Russian rectors have fallen into line behind Vladimir Putin, shocking European academics. But some think their statement was made under duress
The European University Association (EUA) has suspended 12 Russian universities whose rectors signed a statement supporting president Vladimir Putin’s invasion of Ukraine and parroting the Kremlin’s justification for the assault.
Such a forceful pro-war statement from dozens of Russian rectors, released at the end of last week, has shocked even dovish voices in Europe who want to maintain some scientific ties with Russia.
In their statement, the Russian rectors say it is “very important” to support the country’s army and president, and state that it is their “fundamental duty” to “teach our students to be patriotic and to strive to help their motherland.”
In response, the EUA today suspended 12 Russian members, saying the statement is “diametrically opposed” to the European values they committed to when joining the association.
Ghent University rector Rik Van de Walle, who last week led calls for Europe to remain open to research collaboration with Russia, said he was now consulting the university’s human rights commissioner for advice on how to proceed.
A suspension of collaboration with universities that signed the letter is now on the table, he said.
“I do not wish to make any statements about all Russian universities and knowledge institutions as a whole, but I am very critical of those who endorse the statement of the Russian Rectors Union,” he said.
Germany, Denmark, the Netherlands and Lithuania have all stopped official projects with Russia in response to the invasion. On 5 March, Norway became the latest country to follow suit, putting all research and educational partnerships between institutions on hold.
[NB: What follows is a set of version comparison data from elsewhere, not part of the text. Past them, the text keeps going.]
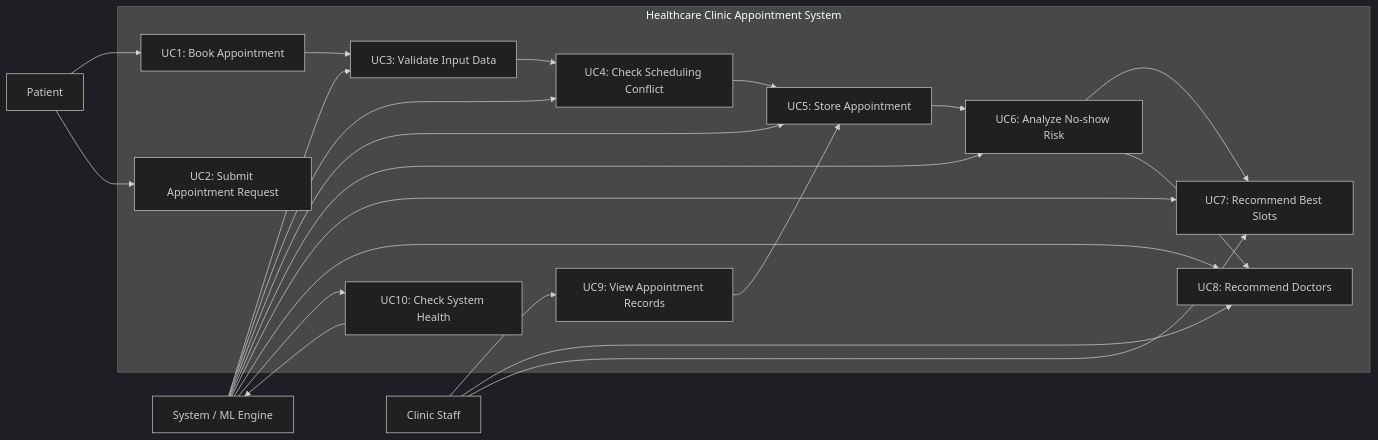
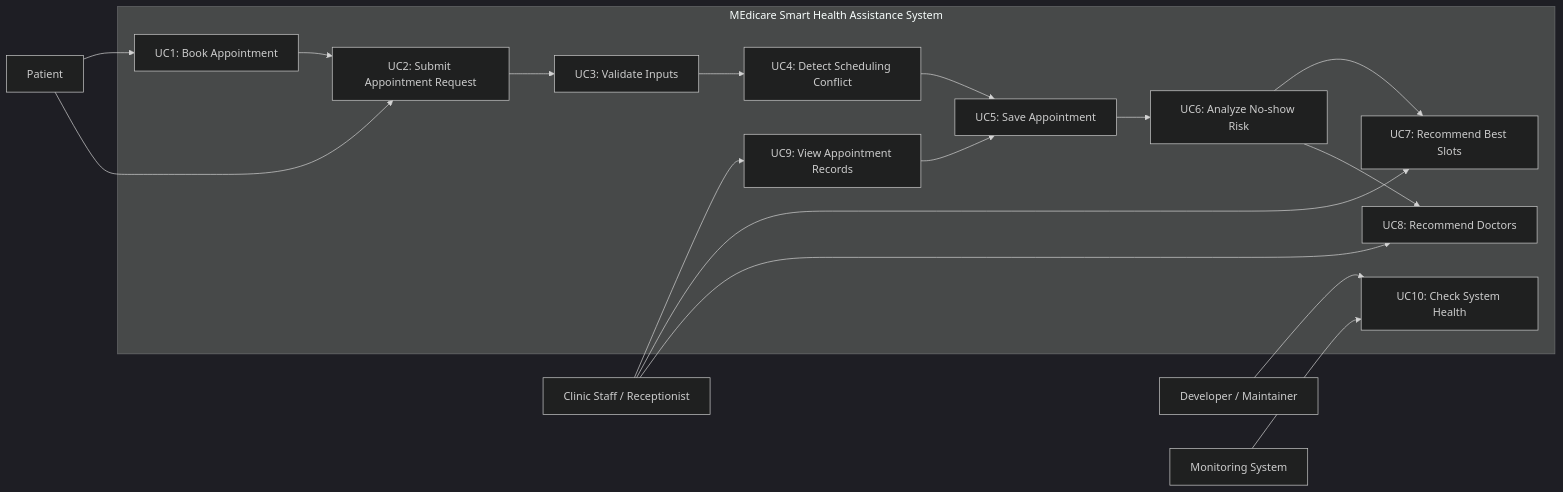
Before and after one commit to ALOK2458/helthcare-clinic: the first of 2 diagrams in UML-Use-Case-Diagram.md, drawn with Mermaid (dark theme). The commit also changed other lines of this file and 1 other file, not shown here.

Commit message:
Update SRS and UML documentation

````diff
--- a/UML-Use-Case-Diagram.md
+++ b/UML-Use-Case-Diagram.md
@@ -5,44 +13,39 @@
 ```mermaid
 flowchart LR
     actorPatient[Patient]
-    actorStaff[Clinic Staff]
-    actorSystem[System / ML Engine]
+    actorStaff[Clinic Staff / Receptionist]
+    actorDev[Developer / Maintainer]
+    actorMonitor[Monitoring System]
 
-    subgraph HealthcareClinic[Healthcare Clinic Appointment System]
+    subgraph System[MEdicare Smart Health Assistance System]
         UC1[UC1: Book Appointment]
         UC2[UC2: Submit Appointment Request]
-        UC3[UC3: Validate Input Data]
-        UC4[UC4: Check Scheduling Conflict]
-        UC5[UC5: Store Appointment]
+        UC3[UC3: Validate Inputs]
+        UC4[UC4: Detect Scheduling Conflict]
+        UC5[UC5: Save Appointment]
         UC6[UC6: Analyze No-show Risk]
         UC7[UC7: Recommend Best Slots]
         UC8[UC8: Recommend Doctors]
         UC9[UC9: View Appointment Records]
         UC10[UC10: Check System Health]
     end
 
     actorPatient --> UC1
     actorPatient --> UC2
 
     actorStaff --> UC9
+    actorStaff --> UC7
     actorStaff --> UC8
-    actorStaff --> UC7
 
-    actorSystem --> UC3
-    actorSystem --> UC4
-    actorSystem --> UC5
-    actorSystem --> UC6
-    actorSystem --> UC7
-    actorSystem --> UC8
-    actorSystem --> UC10
+    actorDev --> UC10
+    actorMonitor --> UC10
 
-    UC1 --> UC3
+    UC1 --> UC2
+    UC2 --> UC3
     UC3 --> UC4
     UC4 --> UC5
     UC5 --> UC6
     UC6 --> UC7
     UC6 --> UC8
-
     UC9 --> UC5
-    UC10 --> actorSystem
 ```
````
But German academics have been urged to stay in private contact with their Russian counterparts.
Advocates for maintaining scientific links argue Europe should not punish and isolate Russian universities and academics, as they are a potential force for peace and liberalisation in Russian society.
The pro-war Russian rectors’ statement makes this argument harder to advance – although it is unclear how willingly the rectors signed up.
“It is just the tone and outspokenness which proves that probably not one rector has been consulted about this?” said Kurt Deketelaere, secretary general of the League of European Research Universities, and an opponent of what he thinks is a rush to cut Russia off. “You really think those rectors are all that crazy?”
Last week, the Russian government passed a new law threatening up to 15 years in prison for spreading “fake” news about the military.
Alexander Nozik, a senior researcher at the Moscow Institute of Physics and Technology, speaking in a personal capacity, said that he estimated around 90% of Russian academics are “firmly against the war” and “terrified of what is happening”, although open polling is impossible because of a fear of prosecution.
“This letter by rectors is a shameful act,” he said. But it may have been signed under some kind of duress – it could have been drawn up for them, and the rectors were too afraid to object, he speculated.
It was also not publicised by them in the press, he said. “So, it is quite obvious that they were more or less forced to issue it, but do not like it much,” he said.
Two days before their inflammatory statement, Russian rectors issued a much less bellicose communication, calling for international research to remain open in spite of events.
Some Russian universities have issued individual statements on the war. On 28 February, the rector of the Moscow Institute of Physics and Technology put out a carefully worded statement urging colleagues not to comment on political events and stressing the value of international cooperation. “We may have differing views on what is going on,” he said.
On the other hand, last week the rector of Peter the Great St Petersburg Polytechnic University issued a full-throated backing of the invasion, blaming the west for inciting the conflict and repeating the Kremlin claim that Ukraine was seeking nuclear weapons.
Nearly 8,000 Russian scientists have now signed an anti-war petition condemning the invasion of Ukraine. However, the science website that published the petition has now taken it down “due to the new legislation effectively introducing severe censorship.” However, the list of signatories is still visible.
One signatory contacted by Science|Business said that the Russian government “cares little about the international isolation of Russian scientists and acts with little regard for them (as well as for the rest of the people).” Severing ties with Russian scientists is “inappropriate”, the signatory said, “because it will not benefit science.”